On the fuel front, the arrival of spring and summer is reflected in lower fuel consumption and depletion of stocks when the remaining fuel stocks stored in the plants’ yards are used up. After this, stocks will start to build up once delivery volumes exceed the amount used. Spring presents its own problems as far as sourcing is concerned.
“Spring brings with it frost heave, which challenges deliveries of wood chippings and most of the forest fractions are supplied from along load-bearing road links. Once the frost heave eases, supplies continue from alongside forest roads,” says Lauri Heilala, Director, Fuel Sourcing. Heilala says that the beginning of summer is marked by pine weevils buzzing around. The weevils are attracted to the power plants by sawdust supplied by local sawmills which is stored in the yards. “At times in the spring, summer and early autumn, we’re also “abuzz” as we get ready for the coming winter and needs of the heating season,” Heilala smiles.
Summer bustle in the circular economy

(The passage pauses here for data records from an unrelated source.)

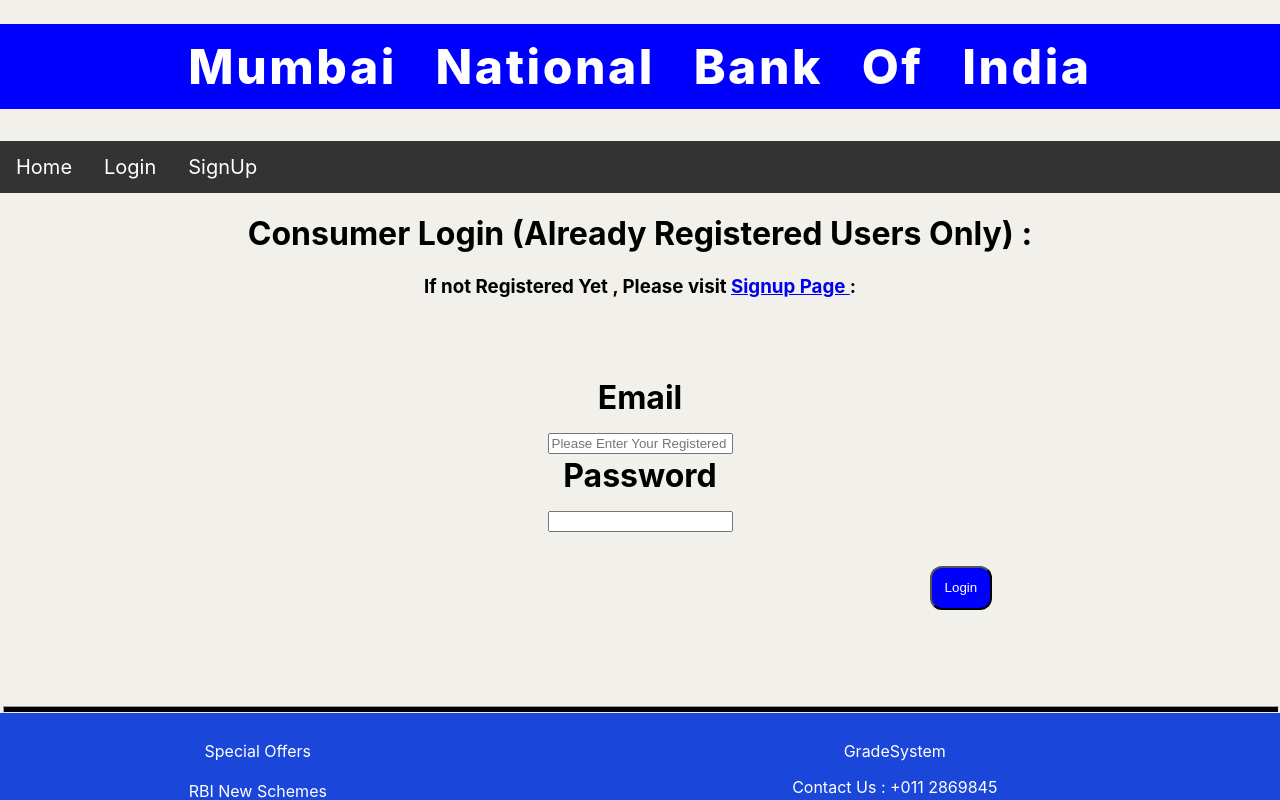
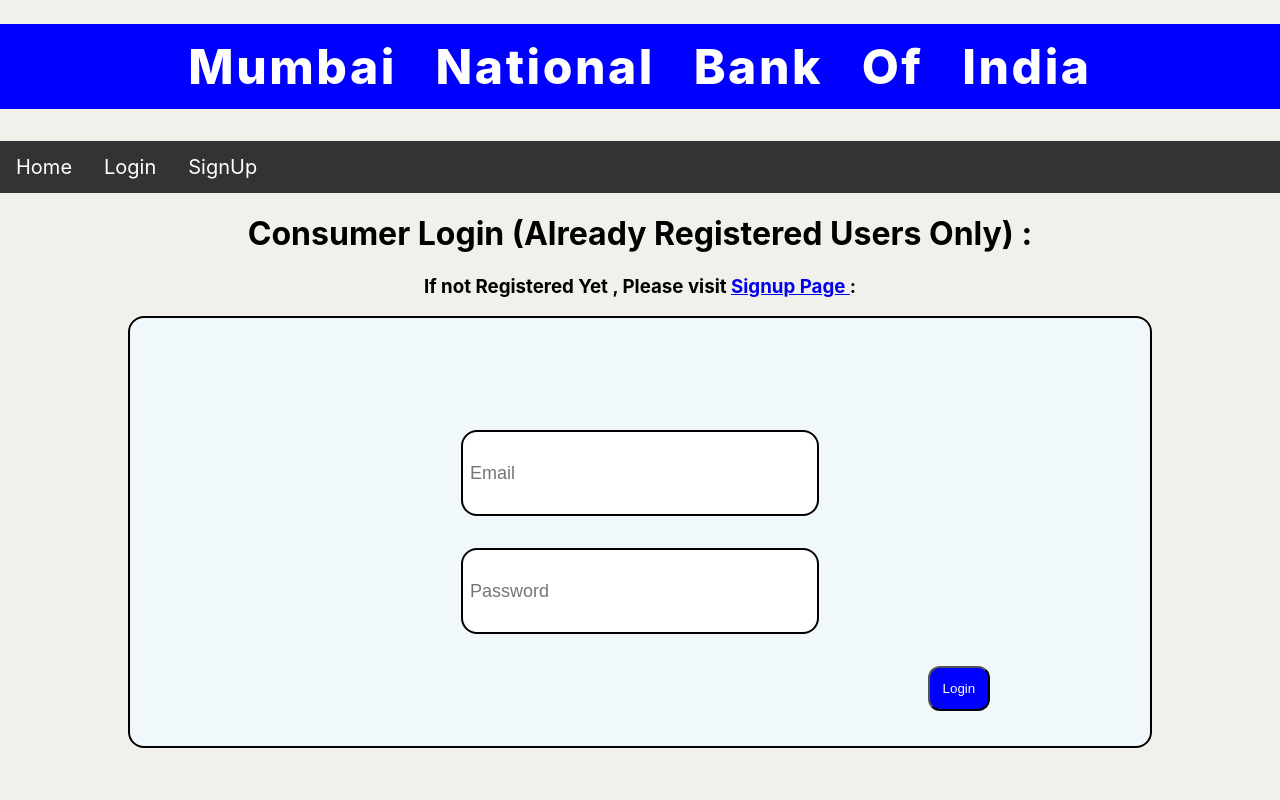
Before and after one commit to Itachi7011/mumbaiBank, a React (Create React App) app: page /CustomerLogin in a window 1280 px wide. Shown: the top 800 px of the page. Built offline with nearby package versions, Linux system fonts and the light colour scheme; no server answers.

Commit message:
Update CustomerLogin.js

```diff
--- a/src/Components/Login/CustomerLogin.js
+++ b/src/Components/Login/CustomerLogin.js
@@ -55,18 +55,16 @@ const CustomerLogin = () => {
                 <h3> If not Registered Yet , Please visit <a href="/NewConsumerRegistration"> Signup Page </a> : </h3>
 
                 {/* Form Starts Here */}
-            <form action="/customerlogin" method="POST">
+            <form className="loginForm" action="/customerlogin" method="POST">
                 <div className="loginCSS">
                     <div class="mb-3 row">
-                        <label for="inputPassword" class="col-sm-2 col-form-label">Email</label>
                         <div class="col-sm-10">
-                        <input type="email" name="email" onChange={handleInput} class="form-control" id="inputPassword" placeholder="Please Enter Your Registered Email ID only" />
+                        <input type="email" name="email" onChange={handleInput} class="form-control loginFormInput" placeholder=" Email " />
                     </div>
 
                     <div class="mb-3 row">
-                        <label for="inputPassword" class="col-sm-2 col-form-label">Password</label>
                         <div class="col-sm-10">
-                        <input type="password" name="password" onChange={handleInput} class="form-control" id="inputPassword"/>
+                        <input type="password" name="password" onChange={handleInput} class="form-control loginFormInput"  placeholder=" Password "/>
                     </div>
 
 
```
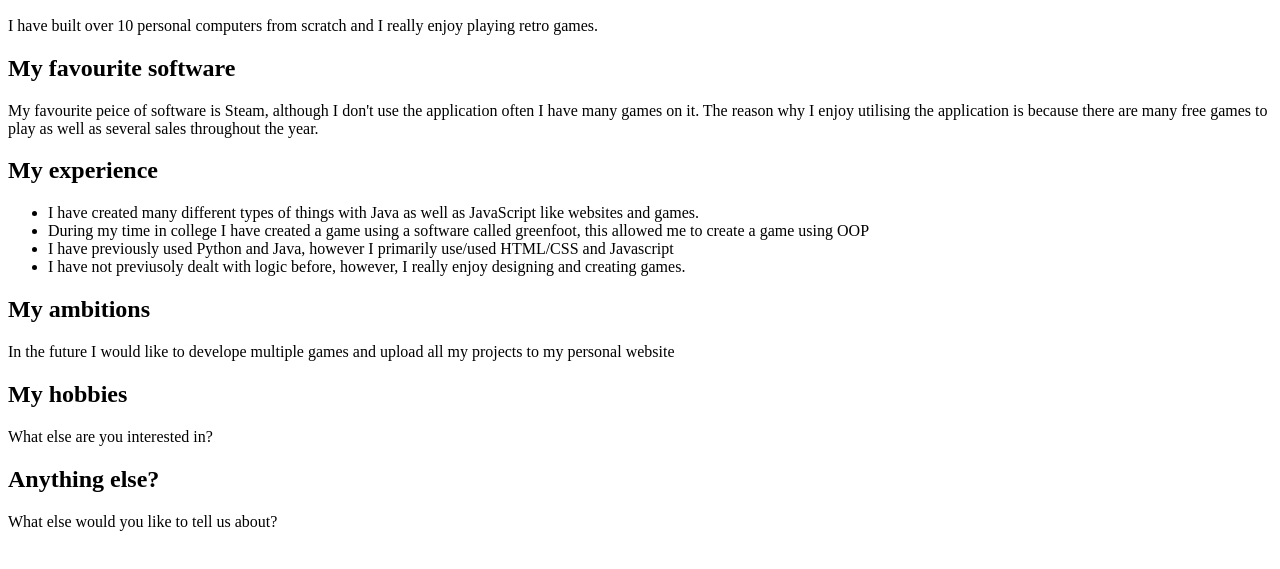
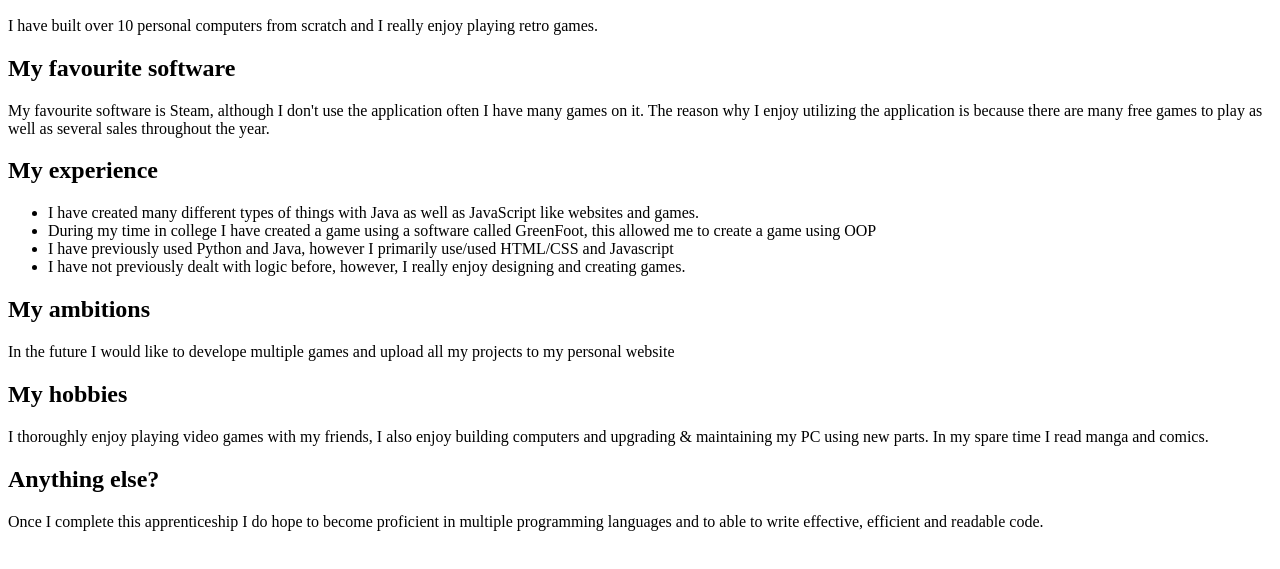
Before and after one commit to SenpaiYG/Flying-start-portfolio, a website: page public/index.html in a window 1280 px wide. Shown: the part 187-756 px from the top of the page. Drawn offline with Linux system fonts and the light colour scheme.

Commit message:
Main info

```diff
--- a/public/index.html
+++ b/public/index.html
@@ -27,16 +27,16 @@
 
     <article>
       <h2>My favourite software</h2>
-      <p> My favourite peice of software is Steam, although I don't use the application often I have many games on it. The reason why I enjoy utilising the application is because there are many free games to play as well as several sales throughout the year. </p>
+      <p> My favourite software is Steam, although I don't use the application often I have many games on it. The reason why I enjoy utilizing the application is because there are many free games to play as well as several sales throughout the year. </p>
     </article>
 
     <article>
       <h2>My experience</h2>
       <ul>
         <li>I have created many different types of things with Java as well as JavaScript like websites and games.</li>
-        <li>During my time in college I have created a game using a software called greenfoot, this allowed me to create a game using OOP</li>
+        <li>During my time in college I have created a game using a software called GreenFoot, this allowed me to create a game using OOP</li>
         <li>I have previously used Python and Java, however I primarily use/used HTML/CSS and Javascript</li>
-        <li>I have not previusoly dealt with logic before, however, I really enjoy designing and creating games.</li>
+        <li>I have not previously dealt with logic before, however, I really enjoy designing and creating games.</li>
       </ul>
     </article>
 
@@ -47,12 +47,12 @@
 
     <article>
       <h2>My hobbies</h2>
-      <p>What else are you interested in?</p>
+      <p>I thoroughly enjoy playing video games with my friends, I also enjoy building computers and upgrading & maintaining my PC using new parts. In my spare time I read manga and comics.  </p>
     </article>
 
     <article>
       <h2>Anything else?</h2>
-      <p>What else would you like to tell us about?</p>
+      <p>Once I complete this apprenticeship I do hope to become proficient in multiple programming languages and to able to write effective, efficient and readable code. </p>
     </article>
 
   </main>
```
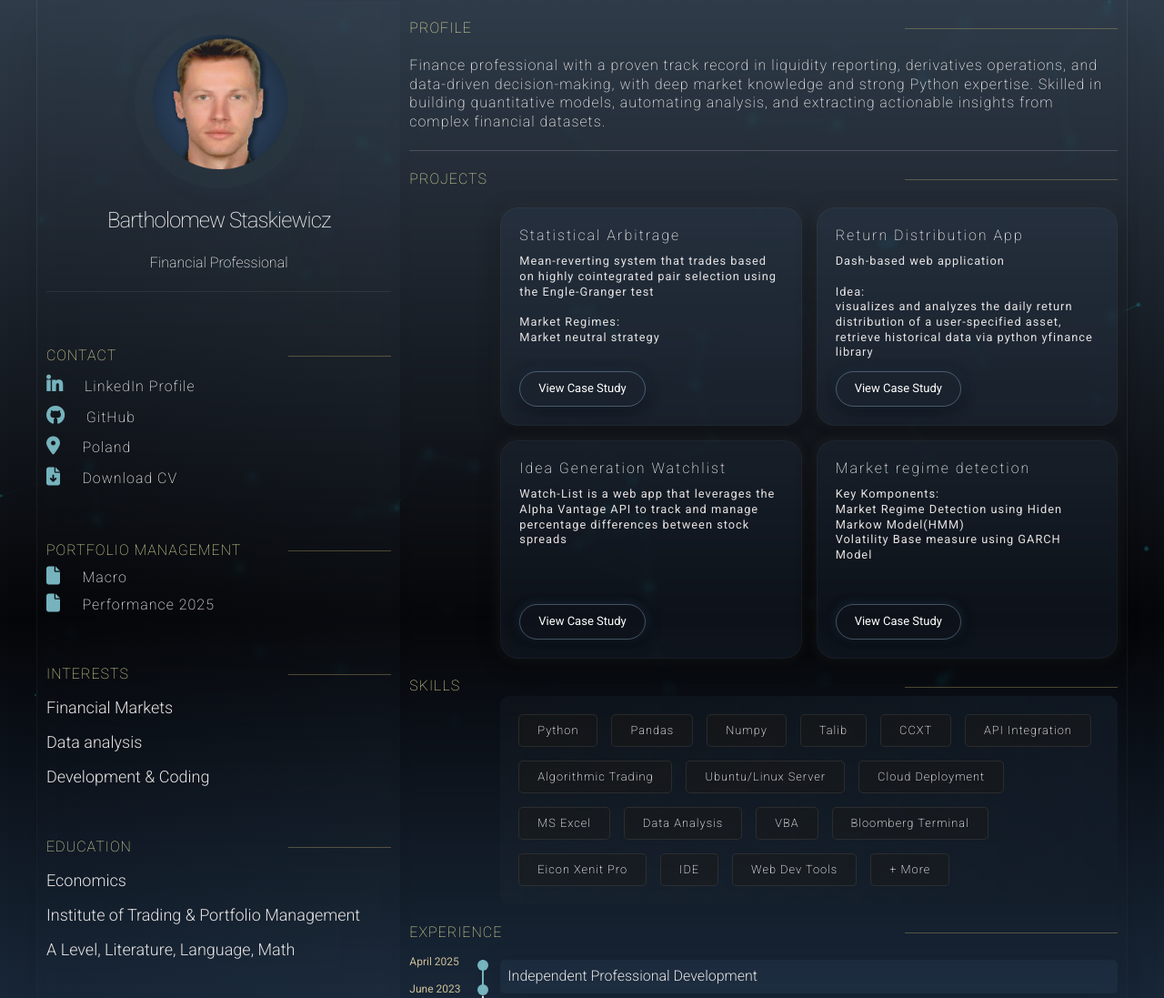
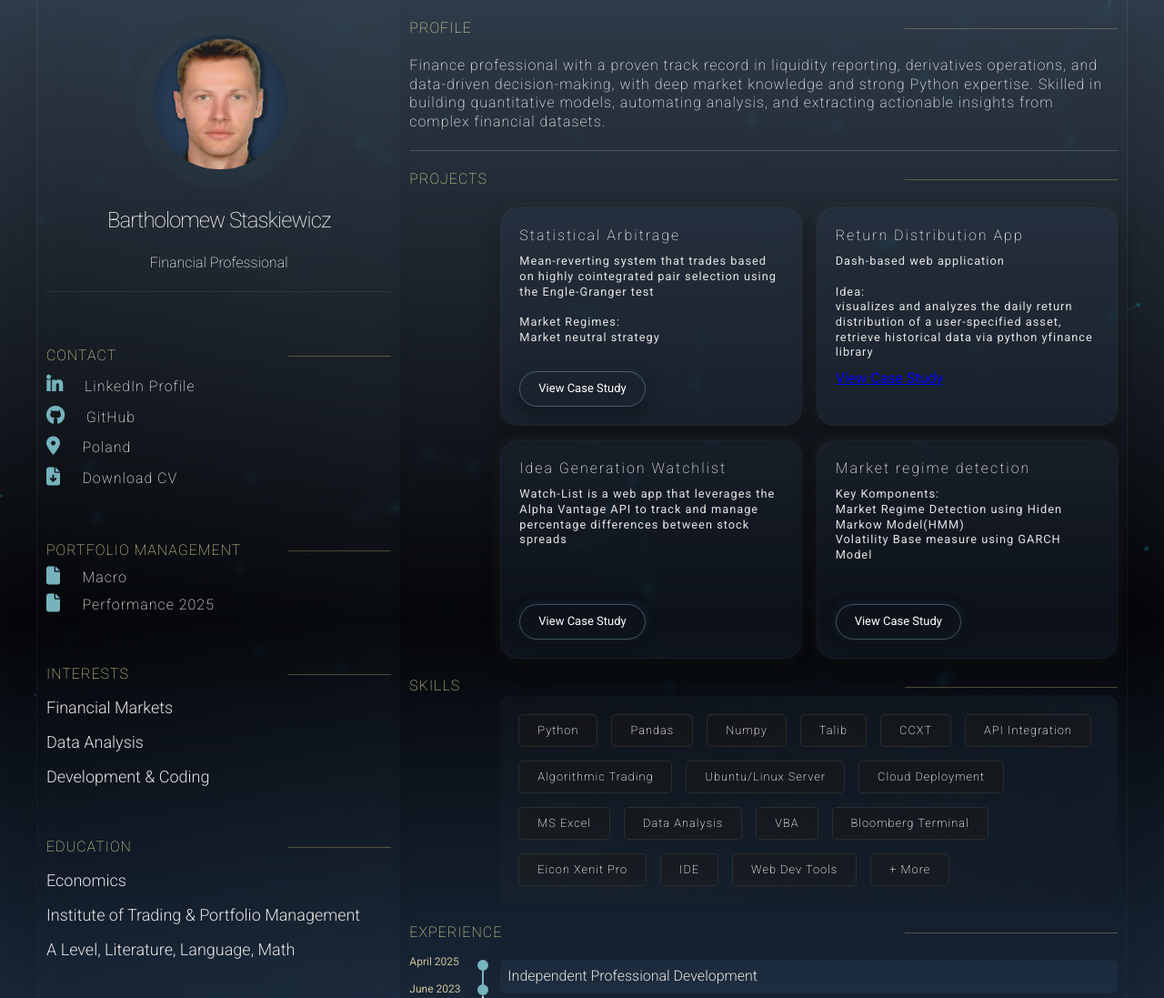
Before and after one commit to B-Artech/portfolio, a plain HTML site: page index.html in a window 1280 px wide. Shown: the top 1097 px of the page at 91% size. Drawn offline with nearby package versions, Linux system fonts and the light colour scheme.

Commit message:
Update index.html

```diff
--- a/index.html
+++ b/index.html
@@ -95,7 +95,7 @@
                 <div class="interest">
                     <h3 class="title">interests</h3>
                     <p>Financial Markets</p>
-                    <p>Data analysis</p>
+                    <p>Data Analysis</p>
                     <p>Development & Coding</p>
                 </div>
                 <div class="interest">
@@ -143,7 +143,7 @@
                                 retrieve historical data via python yfinance library
                             </p>
                         </div>
-                        <a href="https://volatility-app-5fqk.onrender.com" class='btn' target="_blank">View Case
+                        <a href="https://github.com/B-Artech/volatility_app/blob/main/README.md">View Case
                             Study</a>
                     </div>
                     <div class="project__container--box">
```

The arrival of spring and summer means a busy time for our circular economy company Syklo. “There’s more waste in the summer because of brisk construction and renovation activity – this also means that in some places that more SRF is produced than can be used in power production,” says Teemu Koskela, Managing Director of Syklo. Like elsewhere, Syklo spends the summer getting ready for the winter. Stocks accumulated in the simmer are important in the winter, when there is less waste available even though recycled fuel consumption is high. “Despite the hustle and bustle of summer or the sharp winter frosts, we at Syklo are in good spirits throughout the year,” Koskela laughs.